Some kids opt to do a more traditional talk, but most do a series of clues, and give the audience a chance to guess what historical personage they are pretending to be. Some wear costumes (Mikro doesn't, because he thinks it makes it too easy to guess who you are if you dress up, and he enjoys trying to balance revealing biographical information against phrasing things cryptically enough to stump the audience). Some make posters, models or projects. All the kids did a terrific job and got some valuable public speaking experience. My hammy kiddo hasn't got a shy bone in his body and only reluctantly relinquished the microphone when he was done. He had a great time.
Can you guess who Mikro chose to present on? Here are his clues:
I was born in the Netherlands in 1898.
I was left handed.
I hated school .
Drawing was my favorite subject.
My parents wanted me to study architecture, but my teacher thought I would make a better graphic artist.
I made woodcuts and linoleum cuts. I liked them because using just black and white allows you to express ideas clearly.
I was inspired by listening to organ music, especially Bach.
After I graduated from art school, I moved to Italy.
I did many drawings and prints of italian landscapes.
Sometimes I did commercial artwork such as postage stamps and wrapping paper.
It took over 30 years for me to be able to make a living from my artwork, but in the meantime, my dad gave me an allowance.
I visited a castle in Spain called Alhambra and was inspired by the intricate geometric designs I saw there.
I started to read about crystallography, the study of crystals, because I was interested in the shapes and patterns involved.
In addition to prints, I also carved wooden spheres.
After studying crystals and math, I came up with my Theory of Regular Plane Division, which I used in creating my art.
I am known for playing with perspective and creating impossible structures and pieces featuring repeating patterns.
I was interested in the contrast between order and chaos.
I played with distorting images, such as by doing a self portrait of myself reflected in a glass ball and in a water drop.
I was fascinated by tessellation (regularly repeated pattern pieces that fit together perfectly without leaving spaces).
One of my famous works involves lizards which morph from a drawing on the page into live reptiles.
Another of my famous works is called “Hands Drawing Hands”.
Some of my tessellations involve animal and human figures.
Sometimes the pattern pieces change and evolve across the piece. I did several pieces on the theme of “Metamorphosis”.
My nickname was “Mauk.”
I died in 1972.

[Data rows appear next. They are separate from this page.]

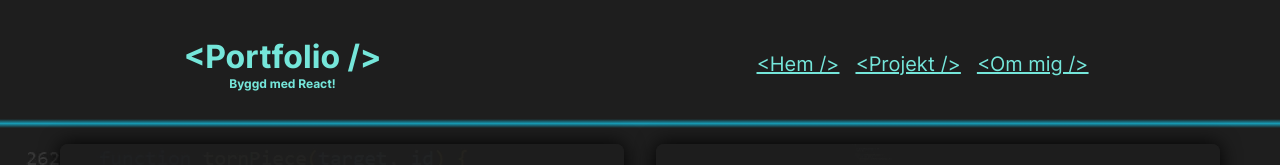
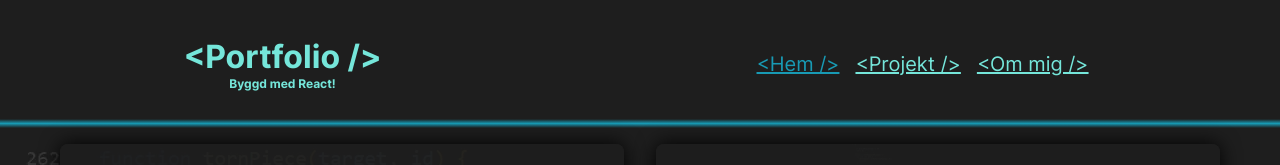
Before and after one commit to Kodskrivaren/portfolio, a React (Create React App) app: page / in a window 1280 px wide. Shown: the top 165 px of the page. Built offline with nearby package versions, Linux system fonts and the light colour scheme.

Commit message:
Removed setPages hook

```diff
--- a/src/components/App.js
+++ b/src/components/App.js
@@ -10,20 +10,18 @@ import AboutMe from "./pages/AboutMe";
 import NoPage from "./pages/NoPage";
 
 function App() {
-  const [page, setPage] = useState("home");
   const [project, setProject] = useState({});
 
   function setProjectPage(info) {
     document.body.scrollTop = 0;
     document.documentElement.scrollTop = 0;
     setProject(info);
-    setPage("project");
   }
 
   return (
     <div className="App">
       <BrowserRouter>
-        <Header setPage={setPage} currentPage={page} />
+        <Header />
         <Routes>
           <Route path="/">
             <Route index element={<Home setProjectPage={setProjectPage} />} />
--- a/src/components/Header/Header.js
+++ b/src/components/Header/Header.js
@@ -9,7 +9,7 @@ function Header(props) {
         {"<Portfolio />"}
         <p className="title-subtext">Byggd med React!</p>
       </h1>
-      <HeaderNav setPage={props.setPage} currentPage={props.currentPage} />
+      <HeaderNav />
     </header>
   );
 }
--- a/src/components/Header/HeaderNav.js
+++ b/src/components/Header/HeaderNav.js
@@ -12,19 +12,8 @@ function HeaderNav(props) {
 
   return (
     <nav className="header-nav">
-      <NavList
-        className={"nav-list"}
-        setPage={props.setPage}
-        currentPage={props.currentPage}
-      />
-      {toggle && (
-        <NavList
-          className={"burger-list"}
-          setPage={props.setPage}
-          currentPage={props.currentPage}
-          setToggle={setToggle}
-        />
-      )}
+      <NavList className={"nav-list"} />
+      {toggle && <NavList className={"burger-list"} setToggle={setToggle} />}
       <button className="nav-burger" onClick={toggleNavList}>
         <img
           className="burger-image"
--- a/src/components/Header/ItemNav.js
+++ b/src/components/Header/ItemNav.js
@@ -1,9 +1,9 @@
 import React from "react";
 import { Link } from "react-router-dom";
+import { useLocation } from "react-router-dom";
 
 function ItemNav(props) {
   function setPage() {
-    props.setPage(props.page);
     props.setToggle !== undefined && props.setToggle(false);
   }
 
@@ -14,7 +14,11 @@ function ItemNav(props) {
         className="item-button"
         onClick={setPage}
         name={props.page}
-        style={props.currentPage === props.page ? { color: "#189ab4" } : {}}>
+        style={
+          useLocation().pathname.endsWith(props.page)
+            ? { color: "#189ab4" }
+            : {}
+        }>
         {props.displayName}
       </Link>
     </li>
--- a/src/components/Header/NavList.js
+++ b/src/components/Header/NavList.js
@@ -4,26 +4,16 @@ import ItemNav from "./ItemNav";
 function NavList(props) {
   return (
     <ul className={props.className}>
+      <ItemNav page={"/"} displayName={"<Hem />"} setToggle={props.setToggle} />
       <ItemNav
-        setPage={props.setPage}
-        page={""}
-        displayName={"<Hem />"}
-        setToggle={props.setToggle}
-        currentPage={props.currentPage}
-      />
-      <ItemNav
-        setPage={props.setPage}
         page={"projects"}
         displayName={"<Projekt />"}
         setToggle={props.setToggle}
-        currentPage={props.currentPage}
       />
       <ItemNav
-        setPage={props.setPage}
         page={"aboutMe"}
         displayName={"<Om mig />"}
         setToggle={props.setToggle}
-        currentPage={props.currentPage}
       />
     </ul>
   );
```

And as a last clue, here is an art project he did, in the style of his subject:
I'll give the answer tomorrow... and post a how to for the art project, and some links...

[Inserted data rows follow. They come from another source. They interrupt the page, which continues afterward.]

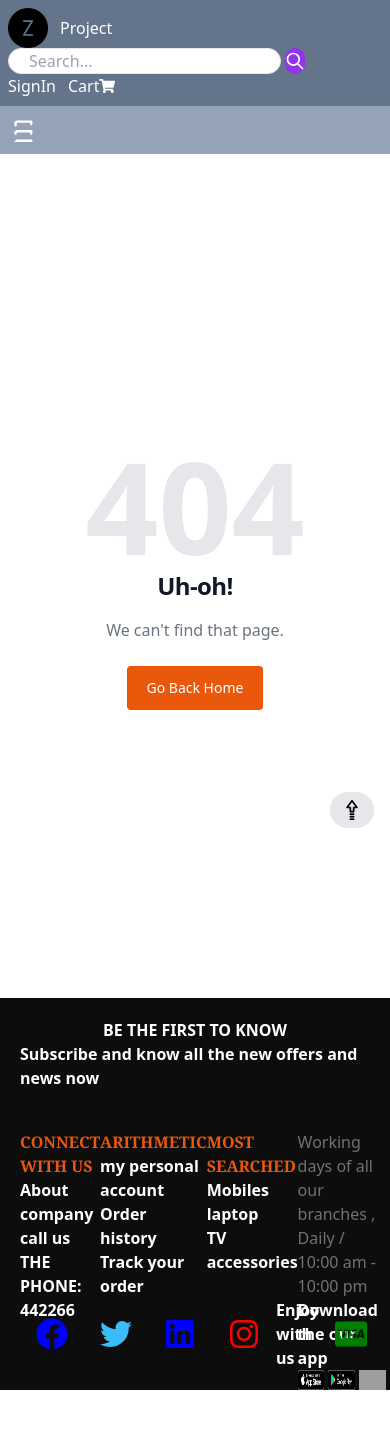
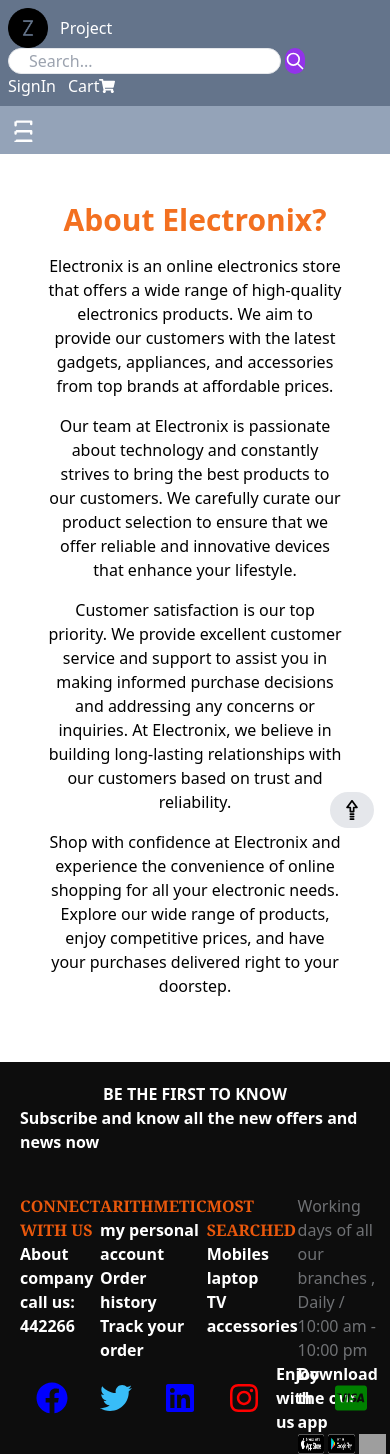
Before and after one commit to eslamsobhy/ecommerce-front-end, a React (Vite) app: page /about in a window 390 px wide. Shown: the top 1454 px of the page. Before the commit the page ends 1390 px from the top, so only its background shows below. Built offline with nearby package versions, Linux system fonts and the light colour scheme; grey boxes are pictures that could not be loaded.

Commit message:
about page

```diff
--- a/package.json
+++ b/package.json
@@ -10,9 +10,11 @@
     "preview": "vite preview"
   },
   "dependencies": {
+    "@emailjs/browser": "^3.11.0",
     "@material-tailwind/react": "^2.0.4",
     "@paypal/react-paypal-js": "^8.0.0",
     "axios": "^1.4.0",
+    "emailjs-com": "^3.2.0",
     "joi": "^17.9.2",
     "paypal-checkout": "^4.0.338",
     "react": "^18.2.0",
--- a/src/App.jsx
+++ b/src/App.jsx
@@ -10,6 +10,7 @@
 import { Route, Routes } from "react-router";
 import NotFound from "./pages/NotFound.jsx";
 import Products from "./pages/Products.jsx";
+import About from "./pages/About.jsx";
 
 
 
@@ -27,6 +28,7 @@
         <Route path="/cart" element={<Cart />} />
         <Route path="/products" element={<Products />} />
         <Route path="/checkout" element={<Checkout  />} />
+        <Route path="/about" element={<About  />} />
         <Route path="/*" element={<NotFound />} />
       </Routes>
         <Footer />
--- a/src/components/Footer.jsx
+++ b/src/components/Footer.jsx
@@ -1,3 +1,4 @@
+import { Link } from "react-router-dom";
 import BackToTopButton from "./BackToTopButton.jsx";
 
 import {
@@ -30,12 +31,12 @@
               <h2 className="text-orange-600 font-serif font-extrabold">
                 CONNECT WITH US
               </h2>
+              <Link to={"/about"}>
+              <p className="text-white font-bold ">About company</p>
+              </Link>
 
-              <p className="text-white font-bold ">About company</p>
+              <p className="text-white font-bold ">call us: 442266</p>
 
-              <p className="text-white font-bold ">call us</p>
-
-              <p className="text-white font-bold ">THE PHONE: 442266</p>
             </div>
 
             <div className="w-4"></div>
--- /dev/null
+++ b/src/pages/About.jsx
@@ -0,0 +1,22 @@
+
+const About = () => {
+  return (
+    <div className="container mx-auto p-12 text-center">
+      <h1 className="text-3xl font-bold mb-4 text-f37020">About Electronix?</h1>
+      <p className="text-md mb-4 max-w-[800px] mx-auto">
+        Electronix is an online electronics store that offers a wide range of high-quality electronics products. We aim to provide our customers with the latest gadgets, appliances, and accessories from top brands at affordable prices.
+      </p>
+      <p className="text-md mb-4 max-w-[800px] mx-auto">
+        Our team at Electronix is passionate about technology and constantly strives to bring the best products to our customers. We carefully curate our product selection to ensure that we offer reliable and innovative devices that enhance your lifestyle.
+      </p>
+      <p className="text-md mb-4 max-w-[800px] mx-auto">
+        Customer satisfaction is our top priority. We provide excellent customer service and support to assist you in making informed purchase decisions and addressing any concerns or inquiries. At Electronix, we believe in building long-lasting relationships with our customers based on trust and reliability.
+      </p>
+      <p className="text-md mb-4 max-w-[800px] mx-auto">
+        Shop with confidence at Electronix and experience the convenience of online shopping for all your electronic needs. Explore our wide range of products, enjoy competitive prices, and have your purchases delivered right to your doorstep.
+      </p>
+    </div>
+  );
+};
+
+export default About;
--- a/src/pages/Checkout.jsx
+++ b/src/pages/Checkout.jsx
@@ -2,7 +2,7 @@
 /* eslint-disable no-unused-vars */
 import { useForm } from "react-hook-form";
 import PayPal from "../components/PayPalButton.jsx";
-import { useContext, useEffect, useState } from "react";
+import { useContext, useEffect, useRef, useState } from "react";
 import { BsFillCheckCircleFill } from 'react-icons/bs';
 import UserContext from "../context/UserContext.jsx";
 import CartContext from "../context/CartContext.jsx";
@@ -10,6 +10,7 @@
 import { useCookies } from 'react-cookie';
 import axios from "axios";
 import { ToastContainer, toast } from "react-toastify";
+// import emailjs from 'emailjs-com';
 
 
 const Checkout = (props) => {
@@ -21,7 +22,8 @@
   const [cookies, setCookies] = useCookies(['User']);
   const [paypalclass, setPaypalclass] = useState("hidden");
   const [cashclass, setCashclass] = useState("hidden");
-
+  const form = useRef();
+  // emailjs.init('ieyQAv01RBSvsmGou', 'ieyQAv01RBSvsmGou');
 
   useEffect(()=>{
     if(!window.localStorage.getItem("logged")){
@@ -41,6 +43,13 @@
       { address: data.address },
       { headers: { Authorization: `${cookies.UserToken}`}})
 
+      //emailJS not working
+      // emailjs.sendForm('service_97xavkg', 'template_6bes58a', form.current, 'ieyQAv01RBSvsmGou')
+      // .then((result) => {
+      //     console.log(result.text);
+      // }, (error) => {
+      //     console.log(error.text);
+      // });
 
     }catch(error){
       toast(error)
@@ -66,7 +75,7 @@
       <div className="flex flex-col md:flex-row justify-between">
         {/* Form */}
         <div className="mx-auto xl:m-10 md:m-10 sm:my-10 min-w-[350px] self-end">
-          <form onSubmit={handleSubmit(onSubmit)} className="mx-auto xl:m-10 md:m-10 sm:my-10 min-w-[350px]">
+          <form ref={form} onSubmit={handleSubmit(onSubmit)} className="mx-auto xl:m-10 md:m-10 sm:my-10 min-w-[350px]">
             <div className="mb-4">
               <label htmlFor="name" className="block mb-2">
                 Name:
```
Also changed, not shown: 1 other file (tests, documents, lock files or other folders).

Thank you to our wonderful organizer and master of ceremonies!